(Source material Opens)

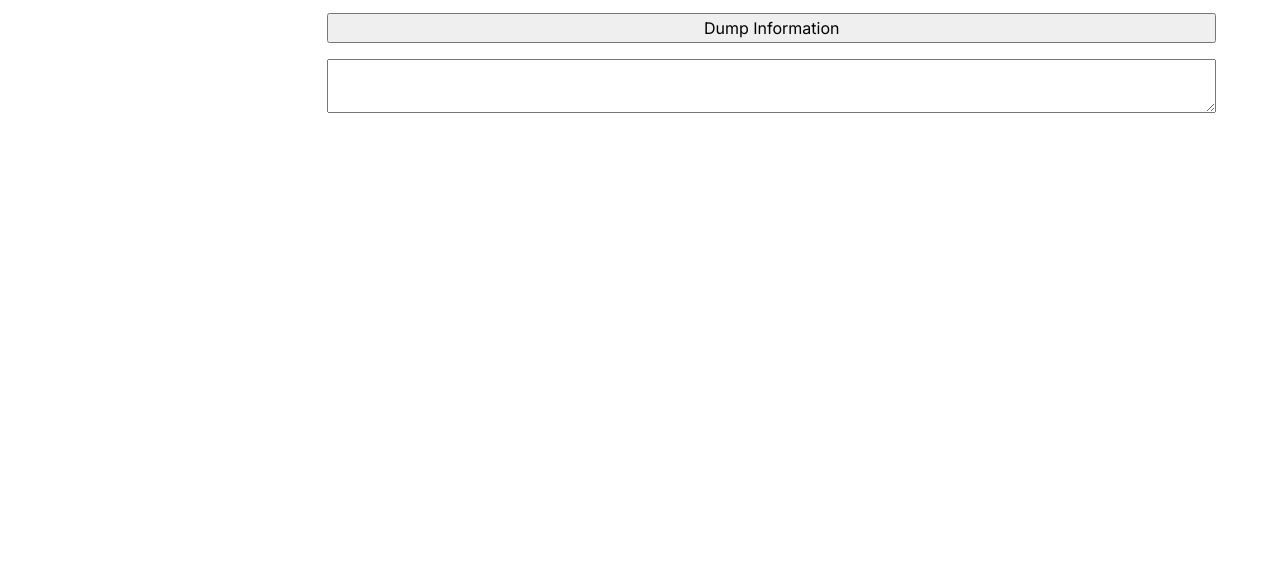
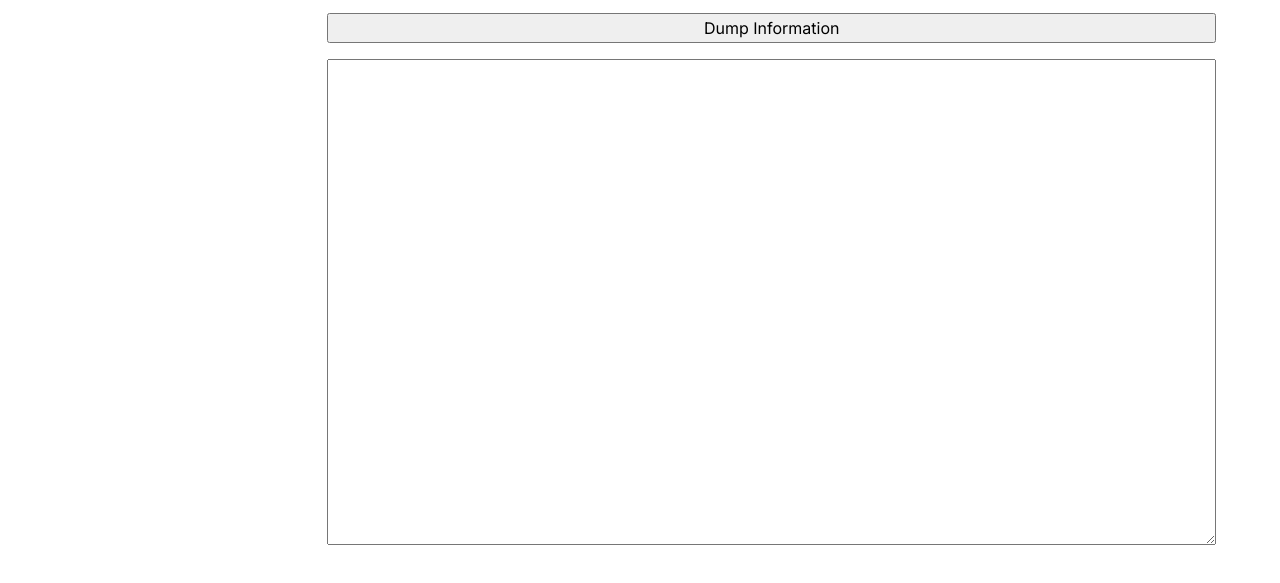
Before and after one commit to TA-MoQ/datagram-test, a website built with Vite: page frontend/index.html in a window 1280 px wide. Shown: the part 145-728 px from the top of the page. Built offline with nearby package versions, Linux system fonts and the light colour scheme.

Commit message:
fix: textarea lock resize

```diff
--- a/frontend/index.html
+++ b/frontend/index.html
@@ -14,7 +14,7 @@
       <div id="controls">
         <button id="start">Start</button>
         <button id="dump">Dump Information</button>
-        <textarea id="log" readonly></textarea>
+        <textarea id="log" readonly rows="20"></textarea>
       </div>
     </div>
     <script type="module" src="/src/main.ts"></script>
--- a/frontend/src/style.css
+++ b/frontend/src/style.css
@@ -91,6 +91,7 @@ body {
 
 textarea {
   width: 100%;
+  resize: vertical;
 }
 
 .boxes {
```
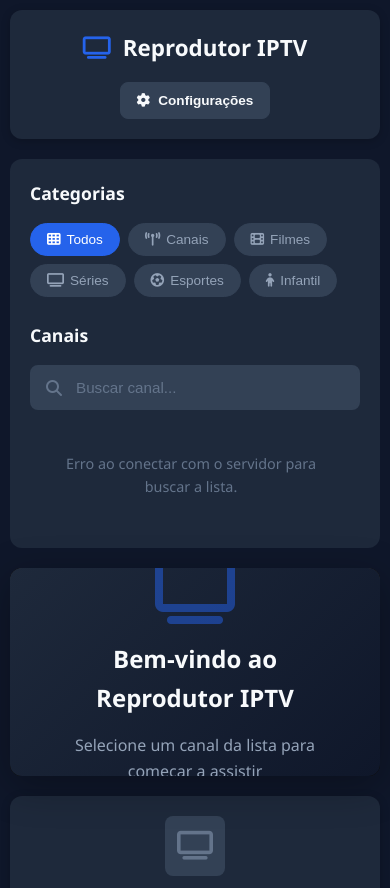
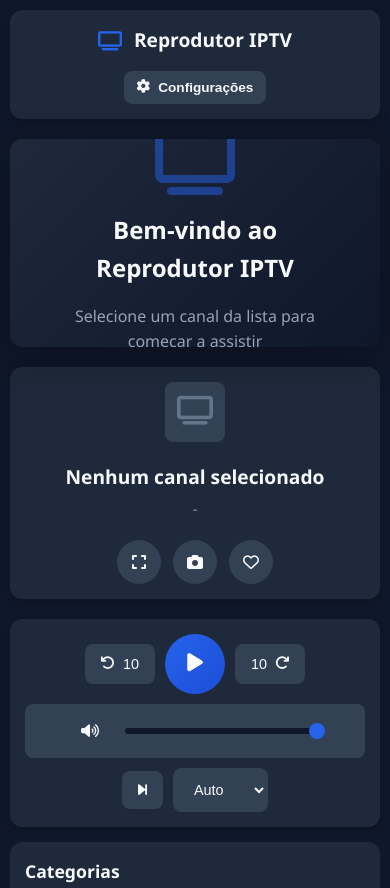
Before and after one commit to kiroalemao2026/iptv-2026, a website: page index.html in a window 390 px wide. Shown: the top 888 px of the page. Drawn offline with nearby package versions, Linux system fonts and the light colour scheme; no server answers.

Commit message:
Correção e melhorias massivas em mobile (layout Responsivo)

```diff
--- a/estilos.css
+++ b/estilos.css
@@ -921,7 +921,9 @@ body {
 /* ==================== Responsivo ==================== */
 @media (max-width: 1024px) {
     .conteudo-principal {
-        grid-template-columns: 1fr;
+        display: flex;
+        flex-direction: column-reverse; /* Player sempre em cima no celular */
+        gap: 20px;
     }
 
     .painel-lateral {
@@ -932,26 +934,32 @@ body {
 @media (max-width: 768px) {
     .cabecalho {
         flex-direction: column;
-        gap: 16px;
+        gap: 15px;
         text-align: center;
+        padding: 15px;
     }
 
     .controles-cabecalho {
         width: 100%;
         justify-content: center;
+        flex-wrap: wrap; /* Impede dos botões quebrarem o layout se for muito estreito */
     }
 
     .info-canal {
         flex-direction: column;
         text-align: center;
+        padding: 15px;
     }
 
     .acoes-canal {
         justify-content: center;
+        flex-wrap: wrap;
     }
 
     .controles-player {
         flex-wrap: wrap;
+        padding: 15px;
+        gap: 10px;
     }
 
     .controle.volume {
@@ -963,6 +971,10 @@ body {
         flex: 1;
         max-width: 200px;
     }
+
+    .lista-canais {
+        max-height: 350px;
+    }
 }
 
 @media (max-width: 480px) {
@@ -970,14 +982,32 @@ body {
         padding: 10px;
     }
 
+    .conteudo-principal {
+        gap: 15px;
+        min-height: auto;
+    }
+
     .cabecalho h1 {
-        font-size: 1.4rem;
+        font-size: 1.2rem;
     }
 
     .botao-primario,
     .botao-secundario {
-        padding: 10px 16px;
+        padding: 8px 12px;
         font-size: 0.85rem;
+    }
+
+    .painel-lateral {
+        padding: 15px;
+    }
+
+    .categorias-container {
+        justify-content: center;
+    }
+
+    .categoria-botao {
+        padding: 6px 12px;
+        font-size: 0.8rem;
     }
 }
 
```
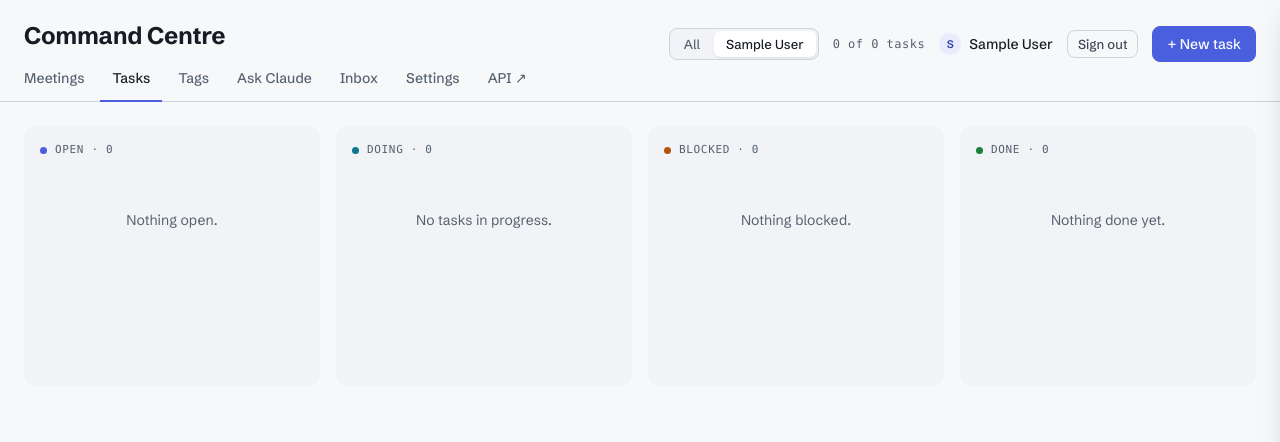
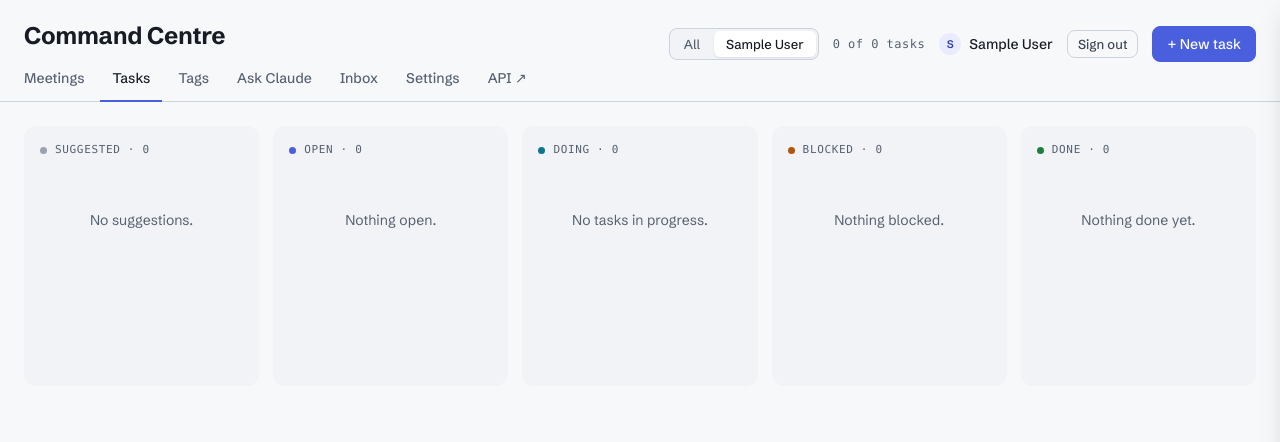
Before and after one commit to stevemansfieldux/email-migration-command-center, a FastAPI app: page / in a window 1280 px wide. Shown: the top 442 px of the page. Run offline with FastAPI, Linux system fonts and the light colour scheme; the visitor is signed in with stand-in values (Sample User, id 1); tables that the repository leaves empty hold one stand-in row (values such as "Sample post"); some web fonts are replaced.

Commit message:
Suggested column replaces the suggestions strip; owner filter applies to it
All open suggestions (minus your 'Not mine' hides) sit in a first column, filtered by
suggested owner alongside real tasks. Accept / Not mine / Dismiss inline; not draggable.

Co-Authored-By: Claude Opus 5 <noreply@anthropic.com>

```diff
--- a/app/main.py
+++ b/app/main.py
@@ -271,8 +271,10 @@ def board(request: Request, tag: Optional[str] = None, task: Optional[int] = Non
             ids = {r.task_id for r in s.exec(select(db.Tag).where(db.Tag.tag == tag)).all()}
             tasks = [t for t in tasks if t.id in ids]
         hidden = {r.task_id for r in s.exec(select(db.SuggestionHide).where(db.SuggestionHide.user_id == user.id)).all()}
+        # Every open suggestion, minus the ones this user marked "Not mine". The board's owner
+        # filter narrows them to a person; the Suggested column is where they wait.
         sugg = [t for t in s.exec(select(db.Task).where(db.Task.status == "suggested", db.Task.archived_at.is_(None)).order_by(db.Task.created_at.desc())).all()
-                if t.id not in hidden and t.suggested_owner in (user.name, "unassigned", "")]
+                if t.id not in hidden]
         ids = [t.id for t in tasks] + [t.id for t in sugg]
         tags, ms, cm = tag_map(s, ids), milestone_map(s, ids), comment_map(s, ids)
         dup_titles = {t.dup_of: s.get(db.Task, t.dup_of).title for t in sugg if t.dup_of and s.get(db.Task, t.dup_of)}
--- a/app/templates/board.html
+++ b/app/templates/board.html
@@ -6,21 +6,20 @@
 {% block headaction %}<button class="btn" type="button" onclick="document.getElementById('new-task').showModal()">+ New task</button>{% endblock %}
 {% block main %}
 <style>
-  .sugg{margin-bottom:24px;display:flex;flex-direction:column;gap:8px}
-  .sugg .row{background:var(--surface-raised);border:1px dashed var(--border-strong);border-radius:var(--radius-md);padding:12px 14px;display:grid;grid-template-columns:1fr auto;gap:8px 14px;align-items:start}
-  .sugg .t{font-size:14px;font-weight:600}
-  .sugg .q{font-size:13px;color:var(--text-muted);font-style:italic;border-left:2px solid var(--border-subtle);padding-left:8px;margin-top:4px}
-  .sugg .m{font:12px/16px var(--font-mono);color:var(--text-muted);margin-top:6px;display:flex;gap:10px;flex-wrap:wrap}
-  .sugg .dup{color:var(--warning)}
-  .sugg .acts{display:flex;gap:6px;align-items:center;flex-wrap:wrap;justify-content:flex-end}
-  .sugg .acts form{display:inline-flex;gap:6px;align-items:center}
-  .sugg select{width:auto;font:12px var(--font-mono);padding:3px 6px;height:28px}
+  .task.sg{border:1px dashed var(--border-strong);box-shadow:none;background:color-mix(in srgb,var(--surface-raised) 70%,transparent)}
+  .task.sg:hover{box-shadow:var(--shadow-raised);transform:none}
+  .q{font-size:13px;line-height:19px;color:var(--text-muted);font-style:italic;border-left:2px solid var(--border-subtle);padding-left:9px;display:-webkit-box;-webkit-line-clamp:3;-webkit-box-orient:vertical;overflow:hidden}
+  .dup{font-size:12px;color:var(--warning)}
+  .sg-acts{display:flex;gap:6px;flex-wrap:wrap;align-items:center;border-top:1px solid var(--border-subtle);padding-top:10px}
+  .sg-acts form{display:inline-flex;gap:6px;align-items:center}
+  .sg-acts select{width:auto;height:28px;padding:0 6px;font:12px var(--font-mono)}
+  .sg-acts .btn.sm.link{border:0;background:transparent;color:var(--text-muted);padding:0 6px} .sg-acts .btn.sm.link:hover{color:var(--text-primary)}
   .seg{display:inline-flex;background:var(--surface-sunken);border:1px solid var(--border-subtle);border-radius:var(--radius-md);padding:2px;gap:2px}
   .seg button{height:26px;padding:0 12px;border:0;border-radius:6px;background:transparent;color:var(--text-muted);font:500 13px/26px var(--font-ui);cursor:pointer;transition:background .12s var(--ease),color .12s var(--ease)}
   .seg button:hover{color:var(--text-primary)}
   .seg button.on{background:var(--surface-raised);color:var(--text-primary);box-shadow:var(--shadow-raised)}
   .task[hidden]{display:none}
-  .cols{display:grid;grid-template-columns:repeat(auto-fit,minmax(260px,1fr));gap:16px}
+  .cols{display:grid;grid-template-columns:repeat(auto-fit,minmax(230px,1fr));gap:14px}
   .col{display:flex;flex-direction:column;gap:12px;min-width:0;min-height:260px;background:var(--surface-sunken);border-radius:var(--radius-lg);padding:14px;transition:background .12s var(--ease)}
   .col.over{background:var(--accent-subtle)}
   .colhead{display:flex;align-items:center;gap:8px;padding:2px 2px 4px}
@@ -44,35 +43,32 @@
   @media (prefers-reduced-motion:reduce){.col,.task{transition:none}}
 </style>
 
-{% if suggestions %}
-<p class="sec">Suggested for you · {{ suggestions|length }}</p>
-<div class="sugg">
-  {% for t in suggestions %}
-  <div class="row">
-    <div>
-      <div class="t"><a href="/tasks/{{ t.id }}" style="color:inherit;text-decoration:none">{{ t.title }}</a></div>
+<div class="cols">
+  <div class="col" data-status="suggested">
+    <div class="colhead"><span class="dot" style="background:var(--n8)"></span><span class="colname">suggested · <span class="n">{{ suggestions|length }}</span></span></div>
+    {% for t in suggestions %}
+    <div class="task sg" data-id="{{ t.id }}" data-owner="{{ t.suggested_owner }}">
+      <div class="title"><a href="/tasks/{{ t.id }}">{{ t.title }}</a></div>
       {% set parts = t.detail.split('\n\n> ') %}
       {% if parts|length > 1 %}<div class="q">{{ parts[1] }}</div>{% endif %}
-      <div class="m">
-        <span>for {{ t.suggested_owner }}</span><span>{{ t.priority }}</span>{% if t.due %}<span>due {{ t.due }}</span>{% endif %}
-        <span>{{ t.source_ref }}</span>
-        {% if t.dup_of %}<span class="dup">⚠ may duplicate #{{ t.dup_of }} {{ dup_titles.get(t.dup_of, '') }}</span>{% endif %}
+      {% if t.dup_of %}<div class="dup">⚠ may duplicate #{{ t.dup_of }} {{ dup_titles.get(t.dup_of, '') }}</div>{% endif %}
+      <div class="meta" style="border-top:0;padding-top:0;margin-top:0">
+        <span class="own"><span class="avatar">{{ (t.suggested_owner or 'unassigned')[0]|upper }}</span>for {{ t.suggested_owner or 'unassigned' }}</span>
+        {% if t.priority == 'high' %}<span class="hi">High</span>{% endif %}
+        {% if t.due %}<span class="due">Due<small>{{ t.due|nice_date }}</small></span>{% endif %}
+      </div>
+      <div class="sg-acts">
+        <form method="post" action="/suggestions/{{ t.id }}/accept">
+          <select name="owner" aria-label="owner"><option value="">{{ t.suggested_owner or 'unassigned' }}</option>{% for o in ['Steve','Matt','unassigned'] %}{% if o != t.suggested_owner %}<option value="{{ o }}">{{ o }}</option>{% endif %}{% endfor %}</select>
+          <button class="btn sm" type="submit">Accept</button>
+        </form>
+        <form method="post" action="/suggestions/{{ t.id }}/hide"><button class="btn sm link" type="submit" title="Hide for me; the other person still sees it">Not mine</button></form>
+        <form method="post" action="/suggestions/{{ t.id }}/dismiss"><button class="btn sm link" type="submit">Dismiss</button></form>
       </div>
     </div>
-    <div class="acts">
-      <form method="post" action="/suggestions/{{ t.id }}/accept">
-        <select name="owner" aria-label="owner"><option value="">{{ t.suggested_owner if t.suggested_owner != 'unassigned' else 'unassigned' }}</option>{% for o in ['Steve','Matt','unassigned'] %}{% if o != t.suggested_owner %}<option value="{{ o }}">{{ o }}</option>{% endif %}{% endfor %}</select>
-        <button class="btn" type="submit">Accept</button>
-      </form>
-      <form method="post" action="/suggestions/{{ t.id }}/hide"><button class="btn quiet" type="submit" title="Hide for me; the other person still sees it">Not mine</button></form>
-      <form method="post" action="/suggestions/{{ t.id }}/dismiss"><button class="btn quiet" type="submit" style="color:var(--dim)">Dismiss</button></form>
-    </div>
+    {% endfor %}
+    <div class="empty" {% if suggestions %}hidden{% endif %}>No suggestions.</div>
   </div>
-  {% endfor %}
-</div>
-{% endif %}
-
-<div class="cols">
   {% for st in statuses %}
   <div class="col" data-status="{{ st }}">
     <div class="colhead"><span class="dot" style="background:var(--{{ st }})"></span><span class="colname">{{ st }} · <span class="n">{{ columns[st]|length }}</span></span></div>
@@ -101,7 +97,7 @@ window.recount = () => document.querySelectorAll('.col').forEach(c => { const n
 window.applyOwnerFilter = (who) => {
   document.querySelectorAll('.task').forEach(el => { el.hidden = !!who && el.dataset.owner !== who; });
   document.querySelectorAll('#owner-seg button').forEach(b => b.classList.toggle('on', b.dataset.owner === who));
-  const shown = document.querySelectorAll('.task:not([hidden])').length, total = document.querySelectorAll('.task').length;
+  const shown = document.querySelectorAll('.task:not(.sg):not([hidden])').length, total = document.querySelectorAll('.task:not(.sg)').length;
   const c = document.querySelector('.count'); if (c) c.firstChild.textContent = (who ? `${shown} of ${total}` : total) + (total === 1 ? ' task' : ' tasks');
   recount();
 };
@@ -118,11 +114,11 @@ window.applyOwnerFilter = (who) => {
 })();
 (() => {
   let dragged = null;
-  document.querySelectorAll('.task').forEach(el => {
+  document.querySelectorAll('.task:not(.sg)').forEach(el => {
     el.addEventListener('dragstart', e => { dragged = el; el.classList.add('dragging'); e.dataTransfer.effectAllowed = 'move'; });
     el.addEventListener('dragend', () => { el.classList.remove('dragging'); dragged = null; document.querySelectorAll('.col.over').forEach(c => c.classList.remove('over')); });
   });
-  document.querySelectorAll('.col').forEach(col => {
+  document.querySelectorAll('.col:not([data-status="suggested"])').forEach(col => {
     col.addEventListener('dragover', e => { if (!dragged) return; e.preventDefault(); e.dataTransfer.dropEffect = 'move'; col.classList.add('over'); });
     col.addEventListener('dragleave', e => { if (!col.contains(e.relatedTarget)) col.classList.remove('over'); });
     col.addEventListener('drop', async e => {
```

(Source material Closes)

• What the task requires: Using the material above, state how many lines carry the word "height", giving the number alone.

• Task solution: 7